New optimizations for x86 in the upcoming GCC 5.0

Published on December 03, 2014

New optimizations for x86 in the upcoming GCC 5.0

    So, the actual development of new optimizations in GCC 5.0 can be considered complete. The GCC 5.0 product is now in the phase3 phase , that is, the optimization is already being finalized. In this and subsequent articles, I will talk about optimizations implemented in GCC 5.0 for x86 and their impact on the performance of programs for Intel Atom and Intel Core processors . Today we will focus on the vectorization of group memory accesses.

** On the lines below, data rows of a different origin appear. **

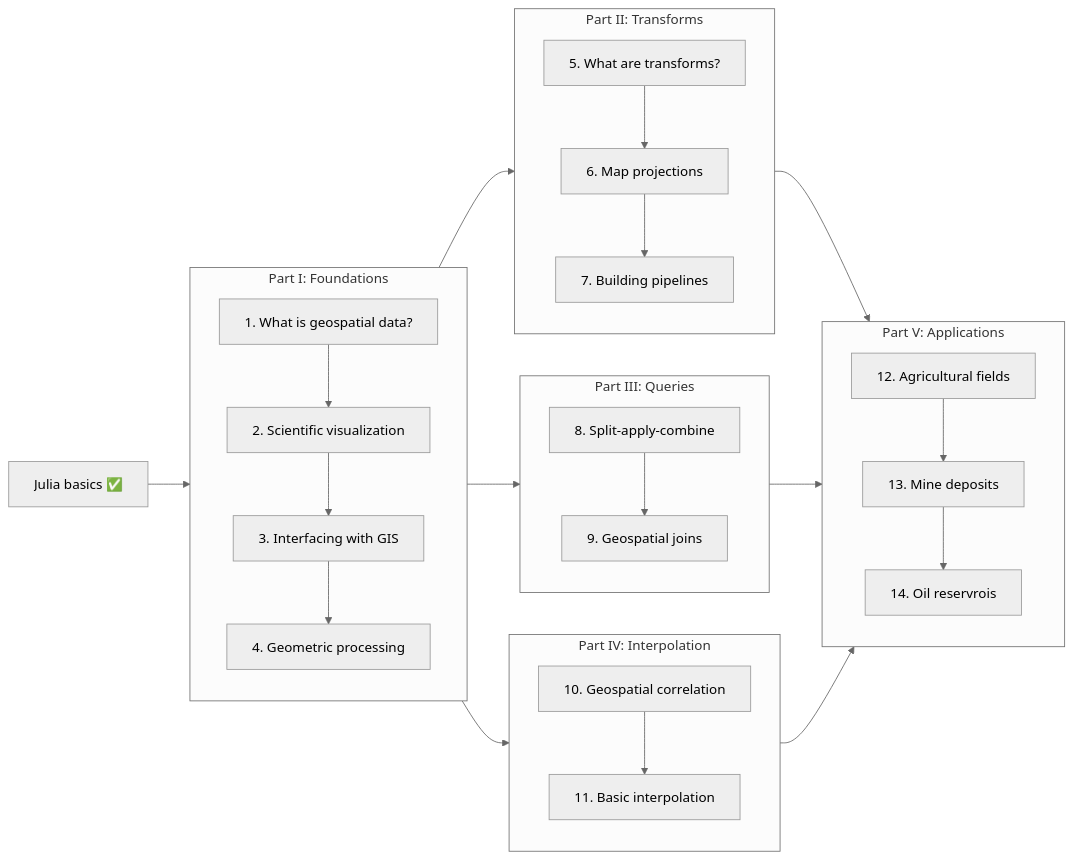
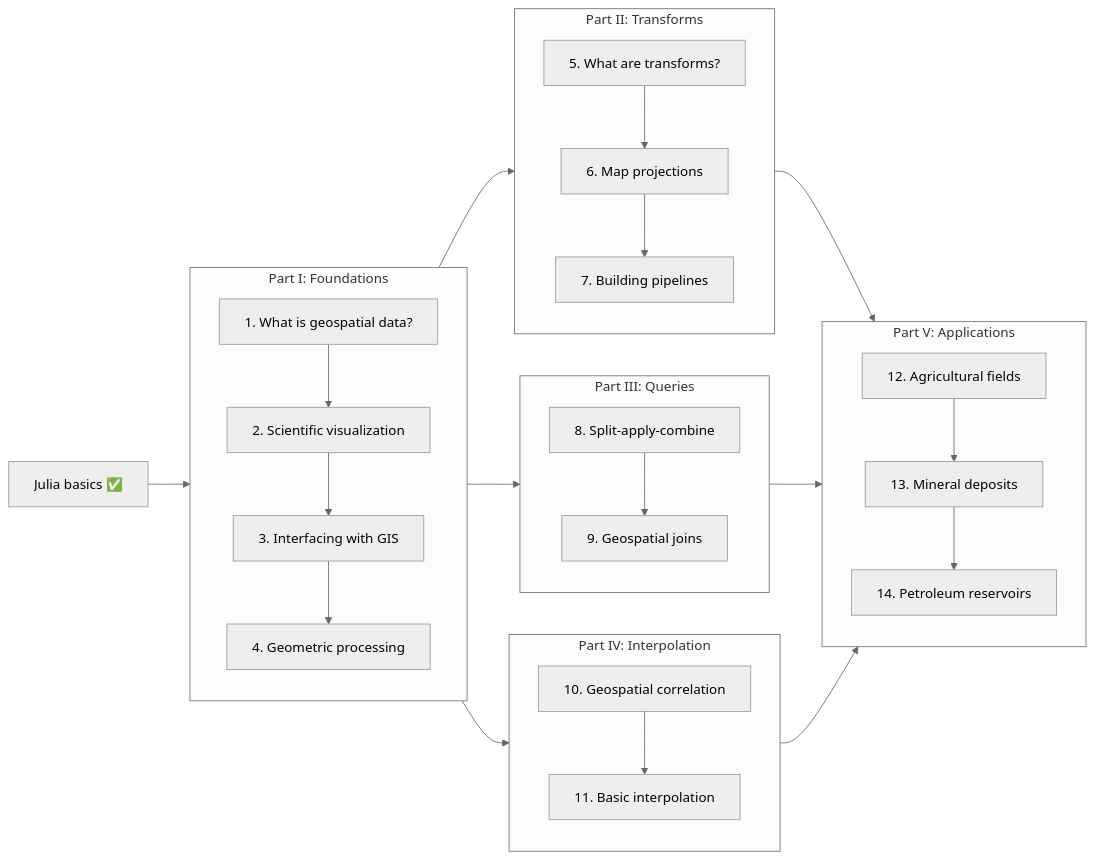
The diagram in preface.qmd (JuliaEarth/geospatial-data-science-with-julia), drawn with Mermaid (neutral theme) before and after one commit. The commit also changed 1 other file, not shown here.

Commit message:
Update chapter names

````diff
--- a/preface.qmd
+++ b/preface.qmd
@@ -51,43 +51,43 @@
 ```{mermaid}
 flowchart LR
   preread["Julia basics ✅"] --> partI
   subgraph partI["Part I: Foundations"]
     chapter1["1. What is geospatial data?"]
     chapter2["2. Scientific visualization"]
     chapter3["3. Interfacing with GIS"]
     chapter4["4. Geometric processing"]
     chapter1 --> chapter2
     chapter2 --> chapter3
     chapter3 --> chapter4
   end
   subgraph partII["Part II: Transforms"]
     chapter5["5. What are transforms?"]
     chapter6["6. Map projections"]
     chapter7["7. Building pipelines"]
     chapter5 --> chapter6
     chapter6 --> chapter7
   end
   subgraph partIII["Part III: Queries"]
     chapter8["8. Split-apply-combine"]
     chapter9["9. Geospatial joins"]
     chapter8 --> chapter9
   end
   subgraph partIV["Part IV: Interpolation"]
     chapter10["10. Geospatial correlation"]
     chapter11["11. Basic interpolation"]
     chapter10 --> chapter11
   end
   subgraph partV["Part V: Applications"]
     chapter12["12. Agricultural fields"]
-    chapter13["13. Mine deposits"]
-    chapter14["14. Oil reservrois"]
+    chapter13["13. Mineral deposits"]
+    chapter14["14. Petroleum reservoirs"]
     chapter12 --> chapter13
     chapter13 --> chapter14
   end
   partI --> partII
   partI --> partIII
   partI --> partIV
   partII --> partV
   partIII --> partV
   partIV --> partV
 ```
````
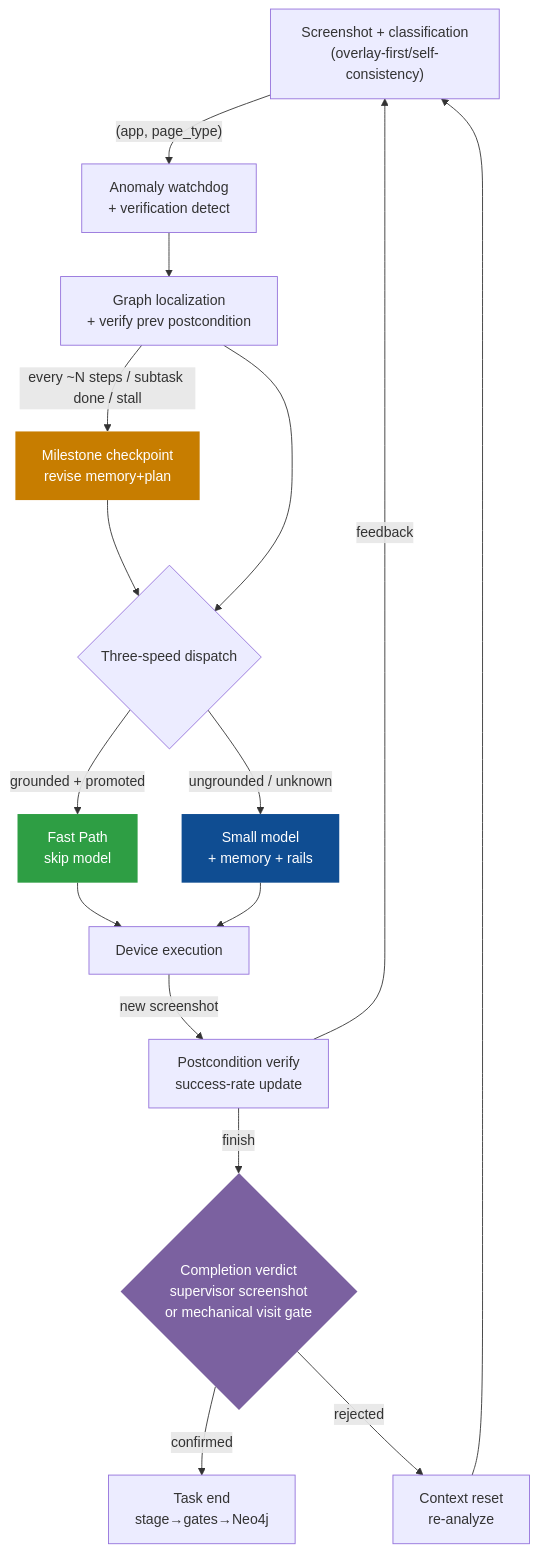
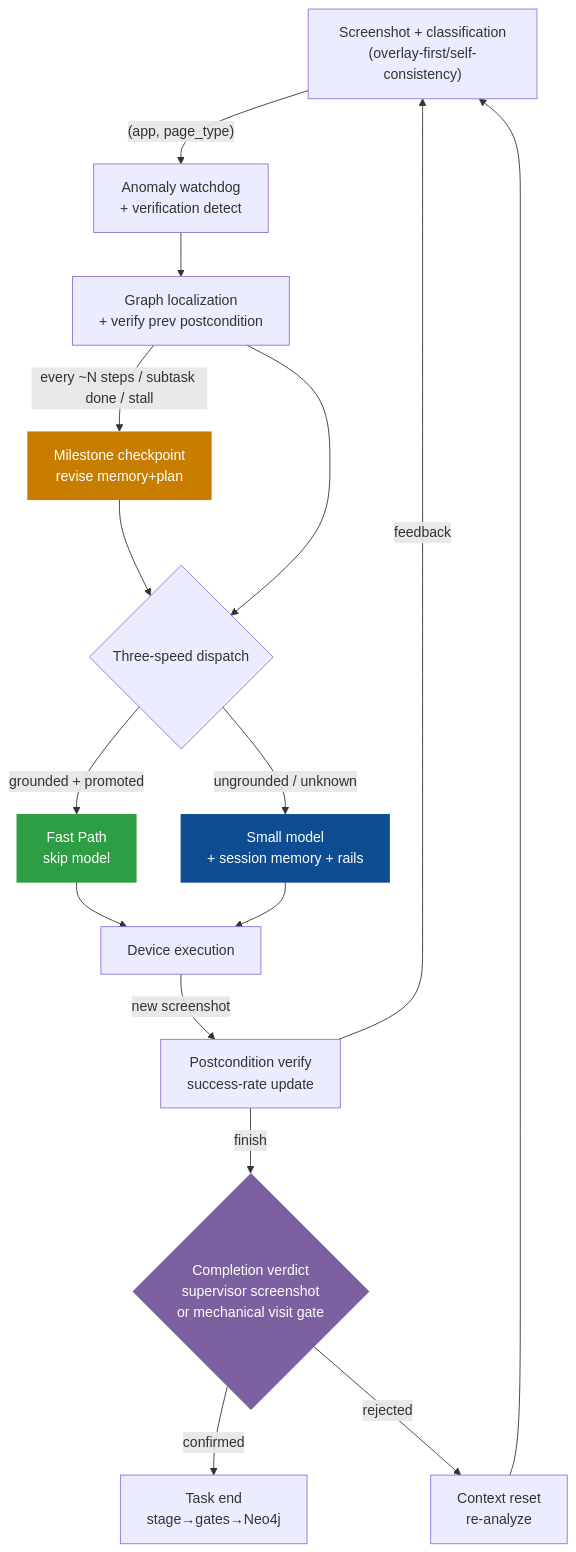
One commit to He2y/ShoppingClaw changed the first of 4 diagrams in phone_agent/docs/ARCHITECTURE.md. Above: the diagram before and after it, drawn with Mermaid. The commit also changed other lines of this file and 1 other file, not shown here.

````diff
--- a/phone_agent/docs/ARCHITECTURE.md
+++ b/phone_agent/docs/ARCHITECTURE.md
@@ -117,23 +136,23 @@
 ```mermaid
 flowchart TD
     A["Screenshot + classification<br/>(overlay-first/self-consistency)"] -->|"(app, page_type)"| B["Anomaly watchdog<br/>+ verification detect"]
     B --> C["Graph localization<br/>+ verify prev postcondition"]
     C -->|"every ~N steps / subtask done / stall"| M["Milestone checkpoint<br/>revise memory+plan"]
     M --> D{"Three-speed dispatch"}
     C --> D
     D -->|"grounded + promoted"| E["Fast Path<br/>skip model"]
-    D -->|"ungrounded / unknown"| F["Small model<br/>+ memory + rails"]
+    D -->|"ungrounded / unknown"| F["Small model<br/>+ session memory + rails"]
     E --> G["Device execution"]
     F --> G
     G -->|"new screenshot"| H["Postcondition verify<br/>success-rate update"]
     H -->|"feedback"| A
     H -->|"finish"| I{"Completion verdict<br/>supervisor screenshot<br/>or mechanical visit gate"}
     I -->|"confirmed"| J["Task end<br/>stage→gates→Neo4j"]
     I -->|"rejected"| K["Context reset<br/>re-analyze"]
     K --> A
 
     style E fill:#2E9E44,color:#fff,stroke:none
     style F fill:#0F4D92,color:#fff,stroke:none
     style M fill:#C77D00,color:#fff,stroke:none
     style I fill:#7B61A0,color:#fff,stroke:none
 ```
````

In subsequent articles, I will talk about accelerations in 32-bit PIC mode and additional amplification of vectorization.

    As you probably already guessed, in GCC 5.0 the vectorization of group memory accesses has been significantly improved. Group memory access refers to an iterable sequence of calls. For example:

    x = a[i], y = a[i + 1], z = a[i + 2]

    iterable over i is a group of memory downloads of length 3. The length of the group of memory accesses is the distance between the lowest and highest addresses in the group. For the example above, this is (i + 2) - (i) + 1 = 3 The
    number of memory accesses in the group does not exceed its length. For example:

    x = a[i], z = a[i + 2]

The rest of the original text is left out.